Del. Pamela Beidle, Del. Pam Beidle: Bipartisan work crafted elected school board, Capital, May 1, 2017.

Snider Comment

“In 2016, the delegation had a difficult session trying to change the School Board Nominating Commission to be a less political body.”

In 2007, when the Maryland General Assembly passed the legislation creating the Anne Arundel School Board Nominating Commission (SBNC), a major selling point was that it would be less political than an elected school board. A similar debate occurred over Maryland’s Judicial Nominating Commission (which was the model for the SBNC), where it was universally agreed that selecting judges by commission rather than elections would be less “political.” The word “political” in Anne Arundel County public discourse has become so debased as to become meaningless except as a term of disparagement.

‘House Bill 716 passed the delegation with 14 votes out of 15 delegates. It passed the House unanimously and passed the Senate with just one vote in opposition.”
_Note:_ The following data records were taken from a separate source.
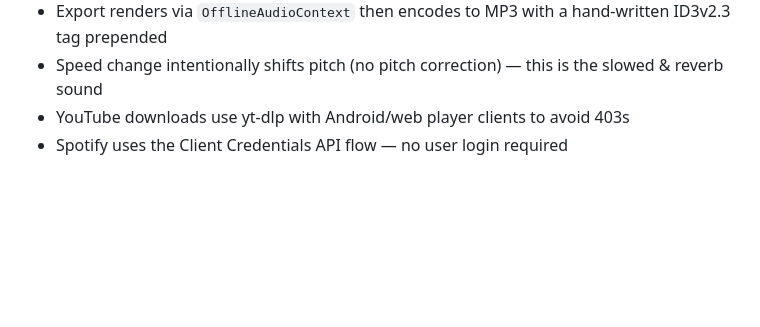
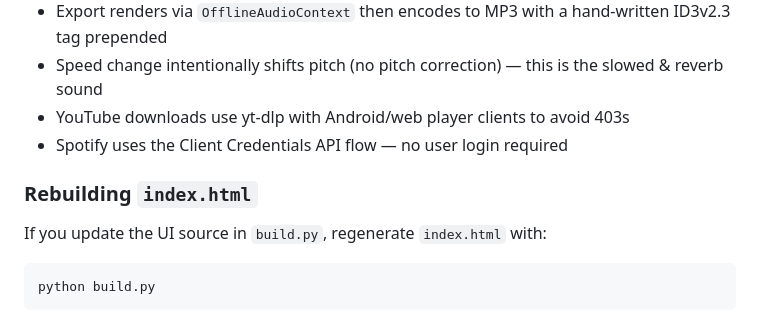
Before and after one commit to Mpire25/slowed-reverb-studio, a Markdown page: README.md, the part around the change. Rendered like a GitHub page; blank space fills up the shorter version.

Commit message:
Update README with rebuild steps

````diff
--- a/README.md
+++ b/README.md
@@ -109,3 +109,11 @@ The studio has its own `studio_downloader.py` with callback-based progress rathe
 - Speed change intentionally shifts pitch (no pitch correction) — this is the slowed & reverb sound
 - YouTube downloads use yt-dlp with Android/web player clients to avoid 403s
 - Spotify uses the Client Credentials API flow — no user login required
+
+### Rebuilding `index.html`
+
+If you update the UI source in `build.py`, regenerate `index.html` with:
+
+```bash
+python build.py
+```
````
In 2007, the legislation creating the SBNC also was passed by bipartisan consensus. It passed the House 136-2 and the Senate 45-1. But, as it turned out, that consensus was a sign of a failed, not a successful, democratic process, as during the 2017 session the 2007 SBNC legislation was universally derided. For a description of the similar herd-like, bipartisan process that occurred in 2007, see my post “Post-Mortem on the School Board Reform Legislation,”, April 24, 2007—almost exactly one decade ago. To paraphrase a famous philosopher of history, those who do not learn from history, including personal history, are doomed to repeat it.